|A domain name is the portion of an URL which identifies a specific website. It is a part of the address, which is a part of the internet protocol. A DNS server is responsible for maintaining the DNS records of various domain names, and the zone file contains information about these names. The DNS servers are usually the same on all machines that connect to the internet, but there is flexibility in this and different types of nameservers are available.|
Nameservers are also known as domain name servers or, more commonly, as DNS servers. They are also known as the system domains, or addresses. The nameserver should be able to provide logical addresses for the client machines. These are needed in order to configure the DNS settings on the client machines, and a different nameserver can be used when the client machines are connected to a different network.
A DNS server is programmed to accept requests from clients, and it will respond to them with a query message. In return, the DNS server creates a list, or zone file, of names associated with the domain name that was requested. Each name in the zone file corresponds to an IP address. The DNS server and the zone files are usually updated periodically, and this is done by communication between the client machine and the DNS server. Updates can be manually initiated by the owner of the domain name or by an administrator who works on the DNS system. Some DNS providers provide automated updates to the zone files; however, the client machines must periodically read and update the zone files themselves.
There are several types of name servers, and their purposes are diverse. For example, some name servers are configured to provide dynamic DNS services to a user. This means that the name of a domain is resolved whenever a user types an IP address into an Internet browser. Another type of name server is a static name server; it can only be queried or registered by an IP address. A third type of name server is an IP-based name server, which registers or queries only specific IP addresses for domain name registration purposes.

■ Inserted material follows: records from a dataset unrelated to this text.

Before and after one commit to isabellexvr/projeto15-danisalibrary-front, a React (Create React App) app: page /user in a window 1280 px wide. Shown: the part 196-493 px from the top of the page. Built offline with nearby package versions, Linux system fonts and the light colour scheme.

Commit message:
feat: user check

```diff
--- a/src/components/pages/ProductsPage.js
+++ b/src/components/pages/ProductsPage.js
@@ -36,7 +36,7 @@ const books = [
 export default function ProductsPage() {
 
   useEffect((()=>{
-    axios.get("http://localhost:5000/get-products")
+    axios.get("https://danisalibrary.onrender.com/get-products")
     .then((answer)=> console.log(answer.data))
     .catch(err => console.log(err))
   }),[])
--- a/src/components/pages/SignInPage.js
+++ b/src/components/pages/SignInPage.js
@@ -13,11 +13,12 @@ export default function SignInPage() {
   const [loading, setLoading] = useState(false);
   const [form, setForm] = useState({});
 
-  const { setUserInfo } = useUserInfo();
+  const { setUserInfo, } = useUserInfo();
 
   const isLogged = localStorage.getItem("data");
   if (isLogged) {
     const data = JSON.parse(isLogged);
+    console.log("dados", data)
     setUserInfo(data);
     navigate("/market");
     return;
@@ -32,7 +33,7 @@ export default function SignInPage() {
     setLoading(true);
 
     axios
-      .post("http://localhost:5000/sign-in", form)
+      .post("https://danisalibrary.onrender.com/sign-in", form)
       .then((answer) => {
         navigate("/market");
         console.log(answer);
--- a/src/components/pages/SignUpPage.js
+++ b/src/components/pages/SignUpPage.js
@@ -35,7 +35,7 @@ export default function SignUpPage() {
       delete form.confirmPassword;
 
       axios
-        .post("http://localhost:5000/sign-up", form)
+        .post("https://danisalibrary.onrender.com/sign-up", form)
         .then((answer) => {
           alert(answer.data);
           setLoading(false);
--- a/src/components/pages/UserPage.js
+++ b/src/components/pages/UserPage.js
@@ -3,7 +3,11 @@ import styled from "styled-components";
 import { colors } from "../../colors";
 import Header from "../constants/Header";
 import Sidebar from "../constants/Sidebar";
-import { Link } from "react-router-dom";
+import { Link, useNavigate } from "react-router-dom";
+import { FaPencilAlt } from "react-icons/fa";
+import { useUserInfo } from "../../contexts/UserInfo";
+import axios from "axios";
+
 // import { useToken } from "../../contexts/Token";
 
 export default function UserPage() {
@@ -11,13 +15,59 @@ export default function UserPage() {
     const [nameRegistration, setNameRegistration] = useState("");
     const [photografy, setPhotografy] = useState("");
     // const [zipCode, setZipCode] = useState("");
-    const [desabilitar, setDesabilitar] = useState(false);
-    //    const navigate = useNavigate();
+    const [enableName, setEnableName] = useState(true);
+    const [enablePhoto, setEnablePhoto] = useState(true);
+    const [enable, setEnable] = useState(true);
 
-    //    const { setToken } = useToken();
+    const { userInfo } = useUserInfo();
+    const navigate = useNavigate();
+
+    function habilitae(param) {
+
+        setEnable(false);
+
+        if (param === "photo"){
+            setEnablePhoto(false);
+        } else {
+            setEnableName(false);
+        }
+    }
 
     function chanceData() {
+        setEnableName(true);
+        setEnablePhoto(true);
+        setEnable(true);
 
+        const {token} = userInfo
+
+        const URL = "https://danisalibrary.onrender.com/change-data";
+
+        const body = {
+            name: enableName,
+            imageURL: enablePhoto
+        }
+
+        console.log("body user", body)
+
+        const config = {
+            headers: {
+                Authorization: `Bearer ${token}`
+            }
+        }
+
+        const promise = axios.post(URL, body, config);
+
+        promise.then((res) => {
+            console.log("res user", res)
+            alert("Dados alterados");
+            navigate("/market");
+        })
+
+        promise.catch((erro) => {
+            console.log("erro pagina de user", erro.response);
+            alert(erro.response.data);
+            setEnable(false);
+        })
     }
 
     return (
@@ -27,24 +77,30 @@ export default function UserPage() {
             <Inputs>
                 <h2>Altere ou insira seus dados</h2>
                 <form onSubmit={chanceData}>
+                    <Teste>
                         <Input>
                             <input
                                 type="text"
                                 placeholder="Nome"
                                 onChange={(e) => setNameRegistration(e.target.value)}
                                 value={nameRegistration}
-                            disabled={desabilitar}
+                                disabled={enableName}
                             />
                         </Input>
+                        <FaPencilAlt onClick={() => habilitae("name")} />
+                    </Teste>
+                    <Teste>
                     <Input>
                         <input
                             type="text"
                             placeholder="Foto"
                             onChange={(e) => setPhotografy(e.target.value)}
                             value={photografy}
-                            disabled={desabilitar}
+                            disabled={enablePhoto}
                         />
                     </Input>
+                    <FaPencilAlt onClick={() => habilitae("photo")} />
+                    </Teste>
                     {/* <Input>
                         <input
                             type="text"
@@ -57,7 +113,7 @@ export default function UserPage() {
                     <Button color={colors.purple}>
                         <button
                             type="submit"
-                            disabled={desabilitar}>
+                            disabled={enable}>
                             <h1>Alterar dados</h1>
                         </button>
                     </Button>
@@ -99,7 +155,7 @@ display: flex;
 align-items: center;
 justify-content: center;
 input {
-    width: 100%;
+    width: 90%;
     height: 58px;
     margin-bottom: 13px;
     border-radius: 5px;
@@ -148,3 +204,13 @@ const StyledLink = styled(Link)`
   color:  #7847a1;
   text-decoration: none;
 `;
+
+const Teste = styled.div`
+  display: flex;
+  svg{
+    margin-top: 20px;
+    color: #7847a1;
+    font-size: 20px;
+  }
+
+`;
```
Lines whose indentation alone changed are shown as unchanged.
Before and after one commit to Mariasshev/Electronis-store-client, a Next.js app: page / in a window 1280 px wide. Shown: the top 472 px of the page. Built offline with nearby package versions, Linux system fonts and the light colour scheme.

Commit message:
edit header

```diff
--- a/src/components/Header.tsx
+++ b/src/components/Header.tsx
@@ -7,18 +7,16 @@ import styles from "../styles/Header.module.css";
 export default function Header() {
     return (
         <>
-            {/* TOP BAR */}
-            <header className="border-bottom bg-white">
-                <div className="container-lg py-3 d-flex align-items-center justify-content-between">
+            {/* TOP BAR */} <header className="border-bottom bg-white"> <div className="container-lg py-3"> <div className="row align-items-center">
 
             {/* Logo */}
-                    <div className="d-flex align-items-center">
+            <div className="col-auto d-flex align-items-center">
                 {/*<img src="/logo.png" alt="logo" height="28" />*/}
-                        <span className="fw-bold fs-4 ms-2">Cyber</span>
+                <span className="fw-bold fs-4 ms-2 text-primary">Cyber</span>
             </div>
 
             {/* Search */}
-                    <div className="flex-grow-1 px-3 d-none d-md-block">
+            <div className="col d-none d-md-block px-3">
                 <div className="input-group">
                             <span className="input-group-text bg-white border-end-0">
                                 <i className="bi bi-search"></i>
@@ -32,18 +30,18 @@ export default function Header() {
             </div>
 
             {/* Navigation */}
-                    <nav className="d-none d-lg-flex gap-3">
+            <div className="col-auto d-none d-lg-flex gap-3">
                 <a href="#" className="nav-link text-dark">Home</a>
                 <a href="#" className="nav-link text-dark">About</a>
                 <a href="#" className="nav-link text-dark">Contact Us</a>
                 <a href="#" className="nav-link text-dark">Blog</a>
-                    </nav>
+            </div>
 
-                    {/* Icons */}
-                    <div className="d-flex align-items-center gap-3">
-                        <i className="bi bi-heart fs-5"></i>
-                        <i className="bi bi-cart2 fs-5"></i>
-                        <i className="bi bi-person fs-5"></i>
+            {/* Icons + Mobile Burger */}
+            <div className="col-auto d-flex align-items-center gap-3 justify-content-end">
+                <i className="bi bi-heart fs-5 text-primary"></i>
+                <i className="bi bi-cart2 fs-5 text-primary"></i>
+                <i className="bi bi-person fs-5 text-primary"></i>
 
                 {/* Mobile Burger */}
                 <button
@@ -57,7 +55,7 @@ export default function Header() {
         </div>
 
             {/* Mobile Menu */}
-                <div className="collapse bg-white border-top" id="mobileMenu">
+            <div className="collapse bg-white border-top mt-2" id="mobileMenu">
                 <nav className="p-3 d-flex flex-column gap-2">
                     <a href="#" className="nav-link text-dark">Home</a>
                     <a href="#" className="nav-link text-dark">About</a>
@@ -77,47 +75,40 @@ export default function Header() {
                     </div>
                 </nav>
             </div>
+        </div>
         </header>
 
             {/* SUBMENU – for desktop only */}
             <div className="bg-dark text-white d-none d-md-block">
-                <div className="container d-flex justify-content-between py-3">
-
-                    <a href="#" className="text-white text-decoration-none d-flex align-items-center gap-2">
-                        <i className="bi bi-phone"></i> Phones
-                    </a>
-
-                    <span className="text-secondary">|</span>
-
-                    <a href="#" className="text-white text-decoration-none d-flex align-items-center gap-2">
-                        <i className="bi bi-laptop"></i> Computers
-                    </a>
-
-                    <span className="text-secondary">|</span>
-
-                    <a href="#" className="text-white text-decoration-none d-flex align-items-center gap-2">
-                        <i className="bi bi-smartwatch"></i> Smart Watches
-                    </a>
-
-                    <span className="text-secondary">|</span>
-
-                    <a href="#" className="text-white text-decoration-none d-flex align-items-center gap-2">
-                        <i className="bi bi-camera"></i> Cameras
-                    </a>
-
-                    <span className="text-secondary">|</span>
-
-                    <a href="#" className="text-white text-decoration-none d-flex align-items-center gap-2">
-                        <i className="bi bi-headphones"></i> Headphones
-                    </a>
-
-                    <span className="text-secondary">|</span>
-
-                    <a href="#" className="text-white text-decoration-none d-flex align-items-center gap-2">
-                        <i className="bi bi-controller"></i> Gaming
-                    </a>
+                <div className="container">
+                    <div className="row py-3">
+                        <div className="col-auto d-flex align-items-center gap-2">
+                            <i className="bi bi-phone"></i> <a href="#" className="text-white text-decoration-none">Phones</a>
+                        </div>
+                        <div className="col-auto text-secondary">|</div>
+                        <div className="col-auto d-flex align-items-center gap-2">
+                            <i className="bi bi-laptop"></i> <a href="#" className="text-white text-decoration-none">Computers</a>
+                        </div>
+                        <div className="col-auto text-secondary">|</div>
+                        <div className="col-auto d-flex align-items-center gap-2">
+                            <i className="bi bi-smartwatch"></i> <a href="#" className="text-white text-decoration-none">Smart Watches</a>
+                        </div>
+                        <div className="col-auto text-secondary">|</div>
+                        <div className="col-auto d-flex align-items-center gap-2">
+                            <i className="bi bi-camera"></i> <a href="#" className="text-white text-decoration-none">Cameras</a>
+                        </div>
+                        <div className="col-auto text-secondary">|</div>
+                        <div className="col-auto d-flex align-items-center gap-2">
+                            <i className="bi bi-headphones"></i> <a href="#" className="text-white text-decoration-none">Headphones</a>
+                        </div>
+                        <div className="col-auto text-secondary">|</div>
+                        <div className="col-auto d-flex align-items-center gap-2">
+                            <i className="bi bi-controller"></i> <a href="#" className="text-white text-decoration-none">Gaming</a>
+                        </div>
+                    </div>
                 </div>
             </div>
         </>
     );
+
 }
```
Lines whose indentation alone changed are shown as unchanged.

Many businesses use domain name servers to facilitate smooth customer access to the company website. For example, a business may have several different websites that point to the same main website. If each of these websites were operated on its own domain name, then each would have its own individual name server, and customers would need to contact all of these servers for information regarding a particular domain name.
One way to overcome the problem of too many server names is to implement a central DNS service that serves as a reverse DNS service. Instead of requesting information about a domain name, the DNS service returns a predetermined list of domains matching the IP address entered. In other words, when someone types in the domain name, the server returns a list of all the DNS servers that currently have information on that domain name. The DNS server then determines which name servers should contain the requested information. If there are no servers matching the domain name, the DNS server returns a DNS error message. If the domain name is not available, the DNS server returns an error code, indicating that there is an error in the operation.
Another way to avoid too many domain name servers is to use name shadowing. When you register a domain name with your domain name provider, you are given the option to register your name as many names as you want. In theory, you could use all of your domain name servers to register all of the names you desire. However, most providers do not do this because they would have to add a fee to cover the extra services, and it would take them too long to add and remove names as needed. Instead, they allow you to register up to N number of name servers with them, and since each name has its own IP address, they can always return a match for the domain name in question.
Of course, the most important part of the name server is the IP address. This address, which is only visible to the relevant names within the network, is what the visitor actually sees when they connect to your site. The domain name, of course, is only registered in your name server; and the IP address is visible to anyone on the internet, so even if you have registered many names that eventually become registered as unused, the IP address still remains the same, making it vulnerable to misuse. It is for this reason that you should use caution when deciding how many name servers you need to use for your website.